Stone fruit are very susceptible to damage from the fungus and bacterial diseases that are prevalent in the cool humid climate conditions of the Puget Sound region. Also the lower seasonal heat levels, compared with regions such as eastern Washington or California, may not produce the high quality and flavor of the common commercial varieties. Some pollination problems occur when bad weather at bloom time limits bee activity, especially for early bloomers like apricots and early plums. Beginning in the early 1970s, Dr. Bob Norton started the stone fruit evaluation trials for the purpose of finding the stone fruit varieties that would produce a reliable crop of good quality fruit.

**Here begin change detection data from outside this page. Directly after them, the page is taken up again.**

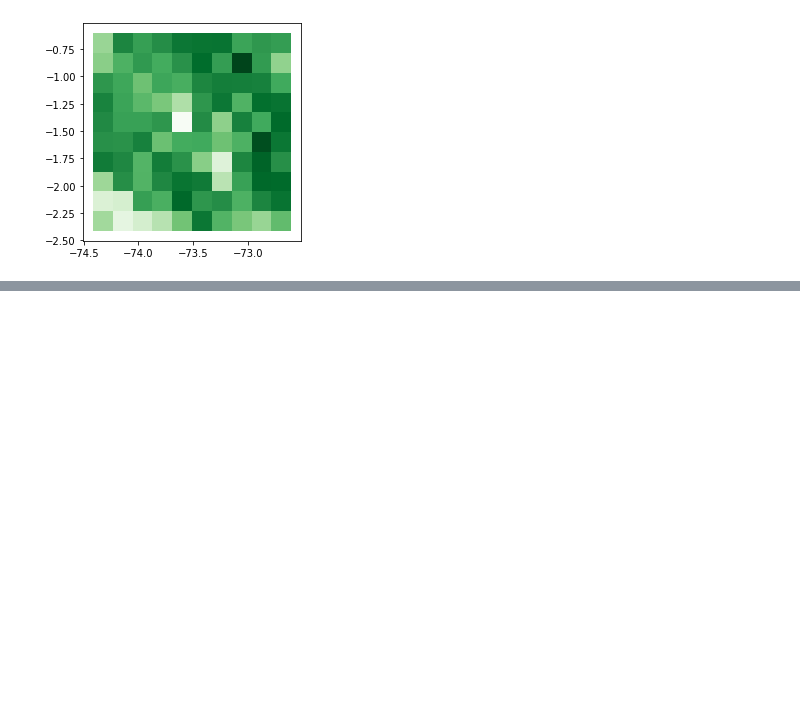
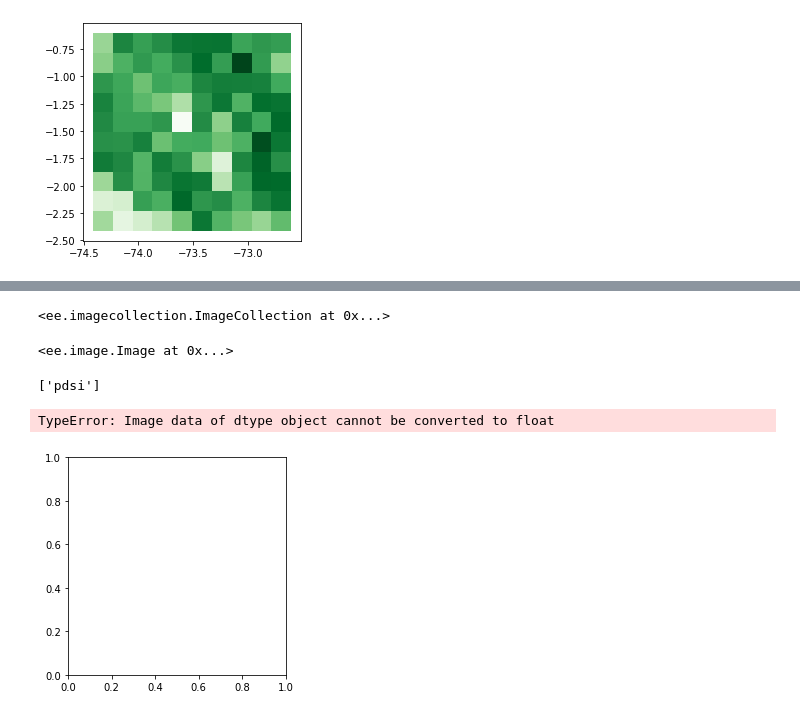
Before and after one commit to 4C-Guided-Team-Challenge/drought-with-gedi, a Jupyter notebook: notebooks/exploratory/EcosystemClustering.ipynb, the cells around one changed output, grey strips where cells are left out. Drawn from its saved outputs; the diff is of its cells as text; code cells hidden in the pictures; blank space fills up the shorter version.

```diff
--- a/notebooks/exploratory/EcosystemClustering.ipynb
+++ b/notebooks/exploratory/EcosystemClustering.ipynb
@@ -461,0 +521,8 @@ plot_raster(grid, 10, shape, 1, 'pai')
+# %%
+PDSI
+# %% [output]
+<ee.imagecollection.ImageCollection at 0x...>
+# %%
+PDSI.max()
+# %% [output]
+<ee.image.Image at 0x...>
@@ -461,0 +531,9 @@ plot_raster(grid, 10, shape, 1, 'pai')
+# %%
+PDSI_image.bandNames().getInfo()
+# %% [output]
+['pdsi']
+# %%
+Image.
+# %% [output]
+TypeError: Image data of dtype object cannot be converted to float
+[figure, added]
```
Also changed, not shown: parts of 63 cells of this notebook.
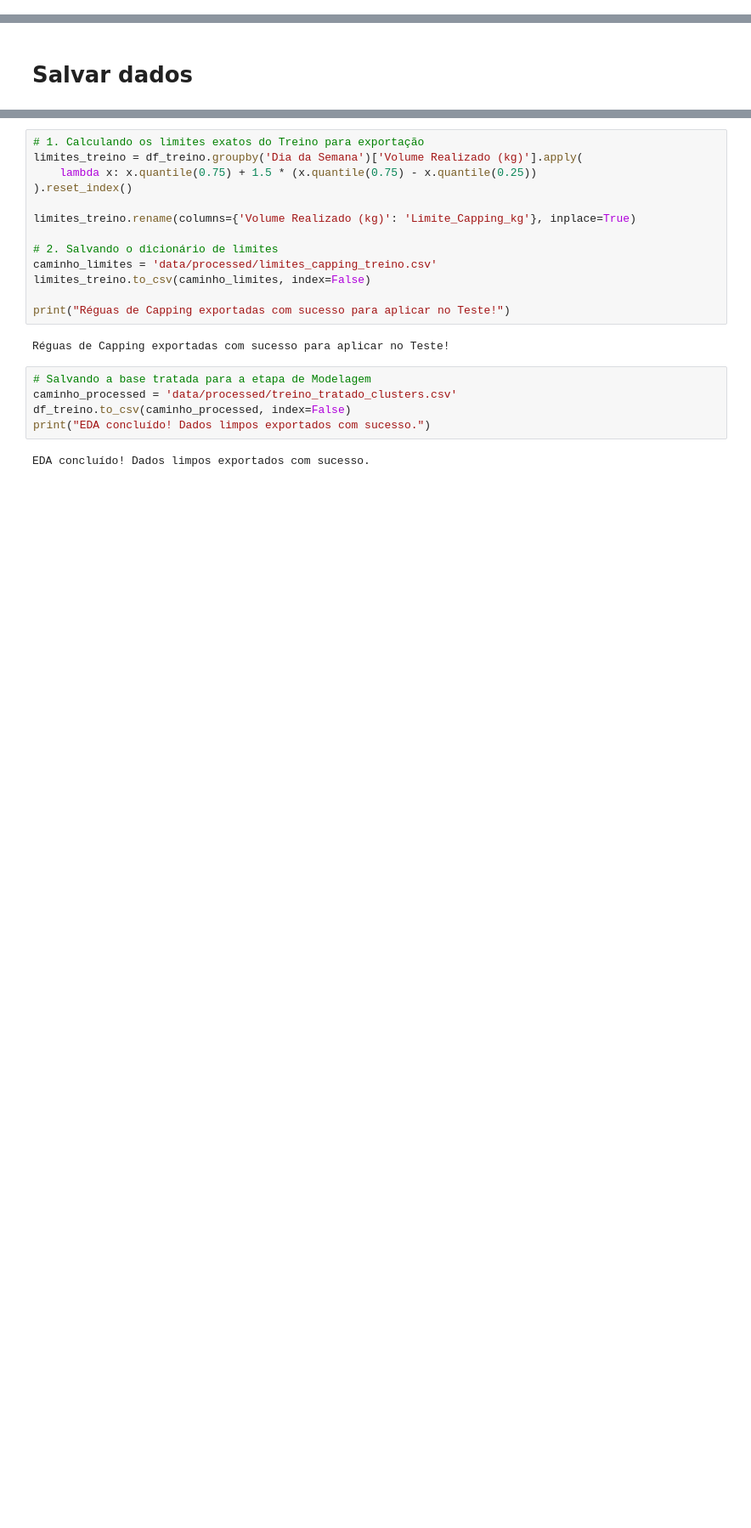
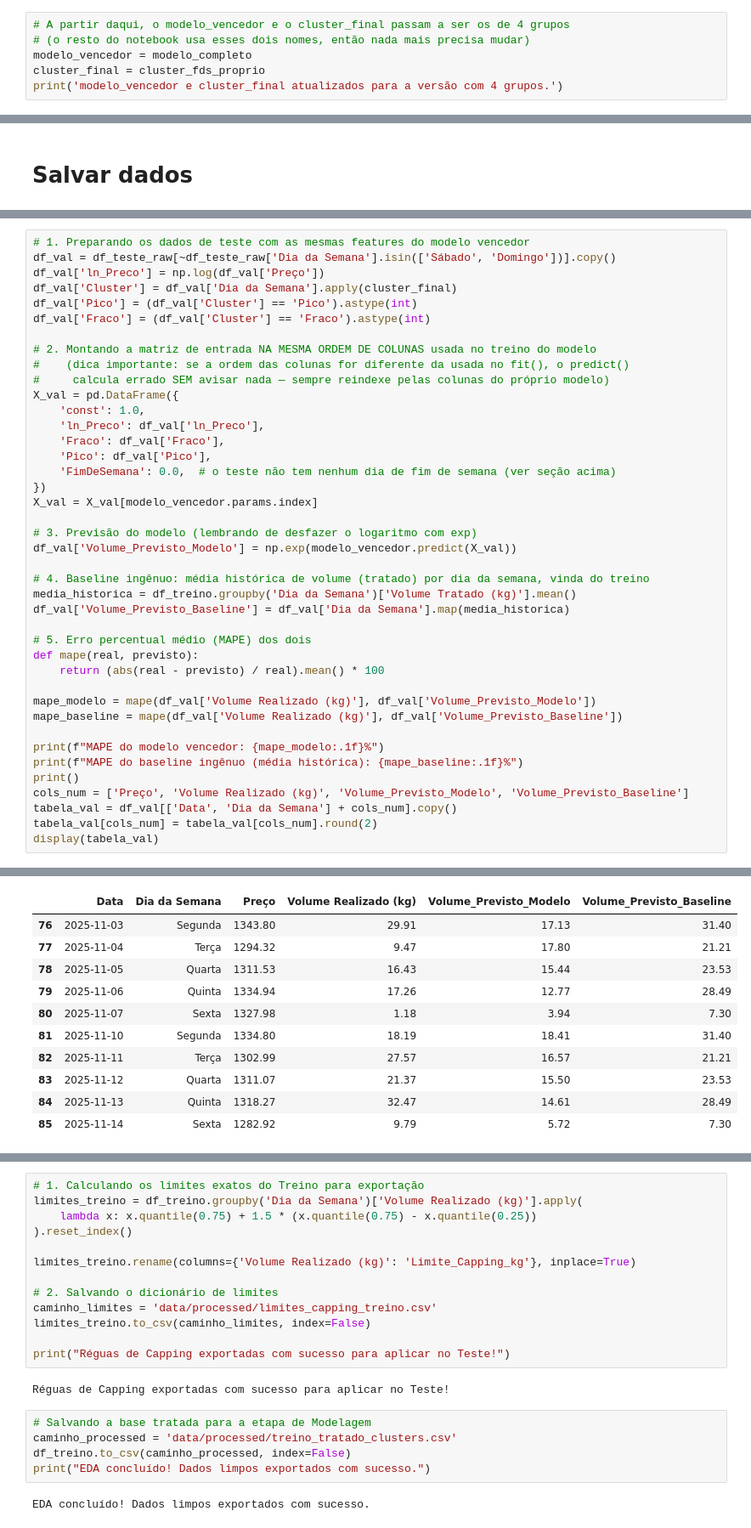
Before and after one commit to natfaria/2026-resolucao_problemas, a Jupyter notebook: 2026_resolucao_problemas/notebooks/01-EDA_v3.ipynb, the cells around one changed output, grey strips where cells are left out. Shown at 85% size. Saved outputs shown, nothing was run; the diff lists cells and outputs as text; blank space fills up the shorter version.

```diff
--- a/2026_resolucao_problemas/notebooks/01-EDA_v3.ipynb
+++ b/2026_resolucao_problemas/notebooks/01-EDA_v3.ipynb
@@ -1343,0 +1421,6 @@ pura — o modelo nunca viu exemplos ali, então a previsão de volume não tem
+# %%
+# A partir daqui, o modelo_vencedor e o cluster_final passam a ser os de 4 grupos
+# (o resto do notebook usa esses dois nomes, então nada mais precisa mudar)
+modelo_vencedor = modelo_completo
+cluster_final = cluster_fds_proprio
+print('modelo_vencedor e cluster_final atualizados para a versão com 4 grupos.')
@@ -1436,0 +1515,42 @@ em vez de generalizar.
+# %%
+# 1. Preparando os dados de teste com as mesmas features do modelo vencedor
+df_val = df_teste_raw[~df_teste_raw['Dia da Semana'].isin(['Sábado', 'Domingo'])].copy()
+df_val['ln_Preco'] = np.log(df_val['Preço'])
+df_val['Cluster'] = df_val['Dia da Semana'].apply(cluster_final)
+df_val['Pico'] = (df_val['Cluster'] == 'Pico').astype(int)
+df_val['Fraco'] = (df_val['Cluster'] == 'Fraco').astype(int)
+
+# 2. Montando a matriz de entrada NA MESMA ORDEM DE COLUNAS usada no treino do modelo
+#    (dica importante: se a ordem das colunas for diferente da usada no fit(), o predict()
+#     calcula errado SEM avisar nada — sempre reindexe pelas colunas do próprio modelo)
+X_val = pd.DataFrame({
+    'const': 1.0,
+    'ln_Preco': df_val['ln_Preco'],
+    'Fraco': df_val['Fraco'],
+    'Pico': df_val['Pico'],
+    'FimDeSemana': 0.0,  # o teste não tem nenhum dia de fim de semana (ver seção acima)
+})
+X_val = X_val[modelo_vencedor.params.index]
+
+# 3. Previsão do modelo (lembrando de desfazer o logaritmo com exp)
+df_val['Volume_Previsto_Modelo'] = np.exp(modelo_vencedor.predict(X_val))
+
+# 4. Baseline ingênuo: média histórica de volume (tratado) por dia da semana, vinda do treino
+media_historica = df_treino.groupby('Dia da Semana')['Volume Tratado (kg)'].mean()
+df_val['Volume_Previsto_Baseline'] = df_val['Dia da Semana'].map(media_historica)
+
+# 5. Erro percentual médio (MAPE) dos dois
+def mape(real, previsto):
+    return (abs(real - previsto) / real).mean() * 100
+
+mape_modelo = mape(df_val['Volume Realizado (kg)'], df_val['Volume_Previsto_Modelo'])
+mape_baseline = mape(df_val['Volume Realizado (kg)'], df_val['Volume_Previsto_Baseline'])
+
+print(f"MAPE do modelo vencedor: {mape_modelo:.1f}%")
+print(f"MAPE do baseline ingênuo (média histórica): {mape_baseline:.1f}%")
+print()
+cols_num = ['Preço', 'Volume Realizado (kg)', 'Volume_Previsto_Modelo', 'Volume_Previsto_Baseline']
+tabela_val = df_val[['Data', 'Dia da Semana'] + cols_num].copy()
+tabela_val[cols_num] = tabela_val[cols_num].round(2)
+display(tabela_val)
+# %% [output]
@@ -1436,0 +1559,11 @@ em vez de generalizar.
+|  | Data | Dia da Semana | Preço | Volume Realizado (kg) | Volume_Previsto_Modelo | Volume_Previsto_Baseline |
+| 76 | 2025-11-03 | Segunda | 1343.80 | 29.91 | 17.13 | 31.40 |
+| 77 | 2025-11-04 | Terça | 1294.32 | 9.47 | 17.80 | 21.21 |
+| 78 | 2025-11-05 | Quarta | 1311.53 | 16.43 | 15.44 | 23.53 |
+| 79 | 2025-11-06 | Quinta | 1334.94 | 17.26 | 12.77 | 28.49 |
+| 80 | 2025-11-07 | Sexta | 1327.98 | 1.18 | 3.94 | 7.30 |
+| 81 | 2025-11-10 | Segunda | 1334.80 | 18.19 | 18.41 | 31.40 |
+| 82 | 2025-11-11 | Terça | 1302.99 | 27.57 | 16.57 | 21.21 |
+| 83 | 2025-11-12 | Quarta | 1311.07 | 21.37 | 15.50 | 23.53 |
+| 84 | 2025-11-13 | Quinta | 1318.27 | 32.47 | 14.61 | 28.49 |
+| 85 | 2025-11-14 | Sexta | 1282.92 | 9.79 | 5.72 | 7.30 |
```
Also changed, not shown: parts of 55 cells of this notebook, 2 other files.
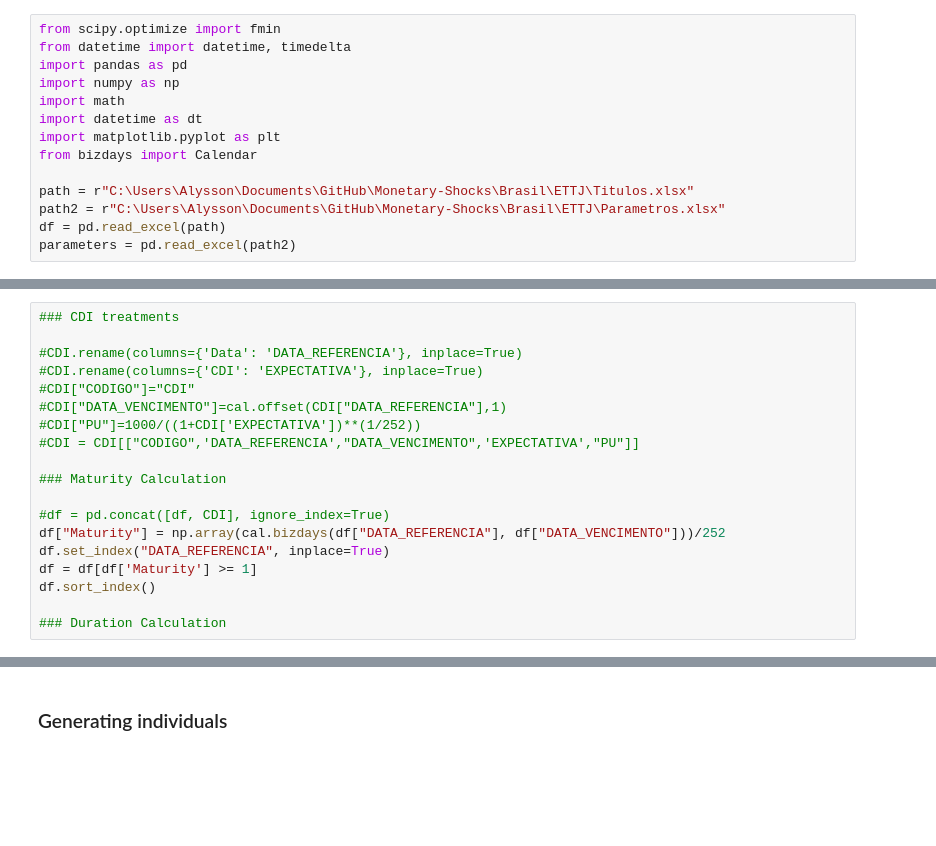
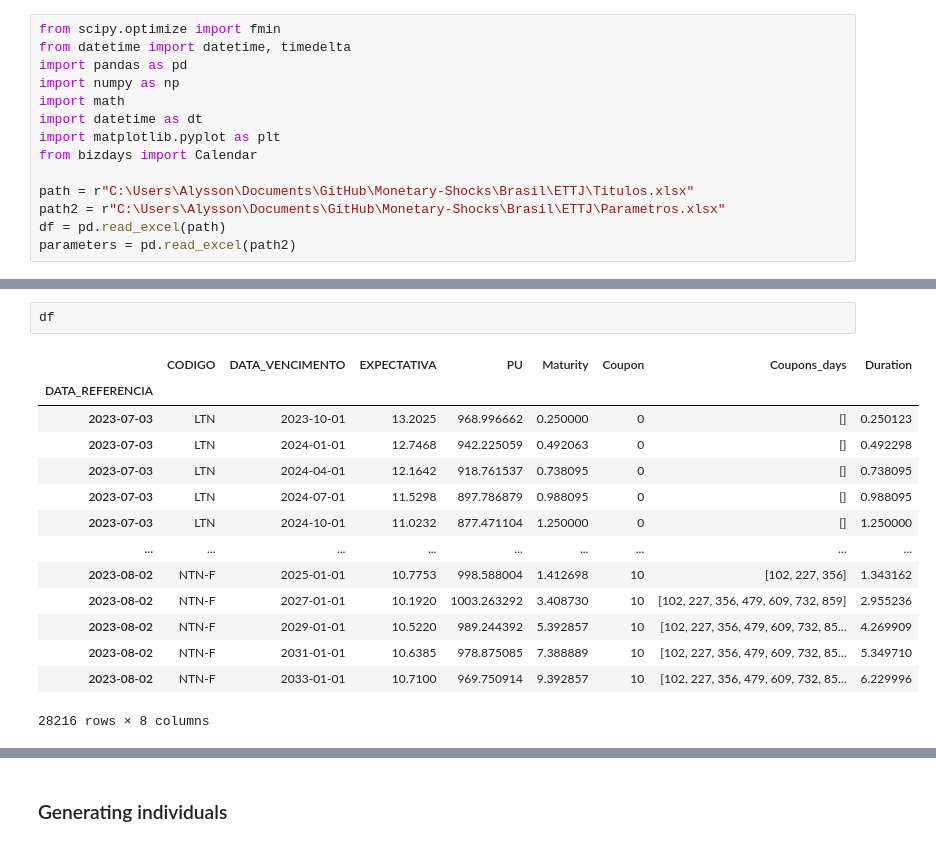
Before and after one commit to araujogab/Genetic-Algorithm, a Jupyter notebook: Svensson - v3.ipynb, the cells around one changed output, grey strips where cells are left out. Drawn from its saved outputs; the diff is of its cells as text; blank space fills up the shorter version.

```diff
--- a/Svensson - v3.ipynb
+++ b/Svensson - v3.ipynb
@@ -63,19 +24,0 @@ df.loc[df["CODIGO"] == "NTN-F", 'Coupon_Days'] = df[df["CODIGO"] == "NTN-F"].app
-# %%
-### CDI treatments
-
-#CDI.rename(columns={'Data': 'DATA_REFERENCIA'}, inplace=True)
-#CDI.rename(columns={'CDI': 'EXPECTATIVA'}, inplace=True)
-#CDI["CODIGO"]="CDI"
-#CDI["DATA_VENCIMENTO"]=cal.offset(CDI["DATA_REFERENCIA"],1)
-#CDI["PU"]=1000/((1+CDI['EXPECTATIVA'])**(1/252))
-#CDI = CDI[["CODIGO",'DATA_REFERENCIA',"DATA_VENCIMENTO",'EXPECTATIVA',"PU"]]
-
-### Maturity Calculation
-
-#df = pd.concat([df, CDI], ignore_index=True)
-df["Maturity"] = np.array(cal.bizdays(df["DATA_REFERENCIA"], df["DATA_VENCIMENTO"]))/252
-df.set_index("DATA_REFERENCIA", inplace=True)
-df = df[df['Maturity'] >= 1]
-df.sort_index()
-
-### Duration Calculation
@@ -104,0 +83,17 @@ df.head()
+# %%
+df
+# %% [output]
+|  | CODIGO | DATA_VENCIMENTO | EXPECTATIVA | PU | Maturity | Coupon | Coupons_days | Duration |
+| DATA_REFERENCIA |  |  |  |  |  |  |  |  |
+| 2023-07-03 | LTN | 2023-10-01 | 13.2025 | 968.996662 | 0.250000 | 0 | [] | 0.250123 |
+| 2023-07-03 | LTN | 2024-01-01 | 12.7468 | 942.225059 | 0.492063 | 0 | [] | 0.492298 |
+| 2023-07-03 | LTN | 2024-04-01 | 12.1642 | 918.761537 | 0.738095 | 0 | [] | 0.738095 |
+| 2023-07-03 | LTN | 2024-07-01 | 11.5298 | 897.786879 | 0.988095 | 0 | [] | 0.988095 |
+| 2023-07-03 | LTN | 2024-10-01 | 11.0232 | 877.471104 | 1.250000 | 0 | [] | 1.250000 |
+| ... | ... | ... | ... | ... | ... | ... | ... | ... |
+| 2023-08-02 | NTN-F | 2025-01-01 | 10.7753 | 998.588004 | 1.412698 | 10 | [102, 227, 356] | 1.343162 |
+| 2023-08-02 | NTN-F | 2027-01-01 | 10.1920 | 1003.263292 | 3.408730 | 10 | [102, 227, 356, 479, 609, 732, 859] | 2.955236 |
+| 2023-08-02 | NTN-F | 2029-01-01 | 10.5220 | 989.244392 | 5.392857 | 10 | [102, 227, 356, 479, 609, 732, 85... | 4.269909 |
+| 2023-08-02 | NTN-F | 2031-01-01 | 10.6385 | 978.875085 | 7.388889 | 10 | [102, 227, 356, 479, 609, 732, 85... | 5.349710 |
+| 2023-08-02 | NTN-F | 2033-01-01 | 10.7100 | 969.750914 | 9.392857 | 10 | [102, 227, 356, 479, 609, 732, 85... | 6.229996 |
+28216 rows × 8 columns
```
Also changed, not shown: parts of 7 cells of this notebook.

Productivity and disease susceptibility are the two major limiting factors in variety selection for peaches and nectarines in western Washington. Many varieties that do well in warmer areas are unproductive in the cooler marine climate of the Puget Sound region. Trials at Mount Vernon have eliminated a number of poorly performing varieties. Some reliable producers have fruit that is not top quality. Several introductions from the Harrow, Ontario fruit breeding program, and some other new introductions from New Jersey, Michigan, and Georgia have performed well.
Peach leaf curl, bacterial canker, brown rot and coryneum blight all attack peach and nectarine trees, so they are not good candidates for a no-spray orchard regime. Nectarines in particular can be subject to fruit cracking, which damages the fruit even if the cracks remain dry and do not develop rot.
For a summary of peach and nectarine variety trial results, see Stone Fruit Report 2009.
European, Asian and hybrid plums can all be grown successfully in our area. European plums (Prunus domestica) are generally the easiest to grow, and a wide range of these firm-fleshed, freestone types are available for home gardeners. Plum trees are usually vigorous and productive, less prone to disease and nutrition problems than other stone fruit kinds, and can be used not only for fresh eating but also for canning, drying, fruit leathers, and other culinary uses.
Japanese plums (P. salicina) and hybrid types (P. institia) can also do well, but variety selection is very important since certain varieties perform well and others are disappointing. Fruit is usually cling stone and more juicy than the European types. They are excellent for fresh eating and some can be used for flavorful jelly. Canning and drying are not recommended. Damson types and the small, round “bush” plums are often quite tart for fresh eating. However, they are very productive, supplying plenty of fruit for jelly, jam, and even wine.
For a summary of plum variety trial results, see Stone Fruit Report 2009.
Apricots are the most problematical of the stone fruits to grow in western Washington. They bloom early, often in February or March when cold weather prevents effective pollination or frost damages the flowers and young fruit. They are also susceptible to serious diseases such as bacterial canker, pseudomonas, and brown rot. Some varieties do not get as much heat as they need for proper maturity in our cool maritime climate. Here again research continues to seek out disease resistant, productive varieties that are better adapted to local conditions, but the goal of a truly well adapted apricot variety is still some way off. Shelter systems such as an espalier or trellis under the roof eaves, rain covers, high tunnels and hoop houses can help to give better results, combined with a vigilant disease control program.
For a summary of apricot variety trial results, see Harvest Report 2003: Tree Fruit.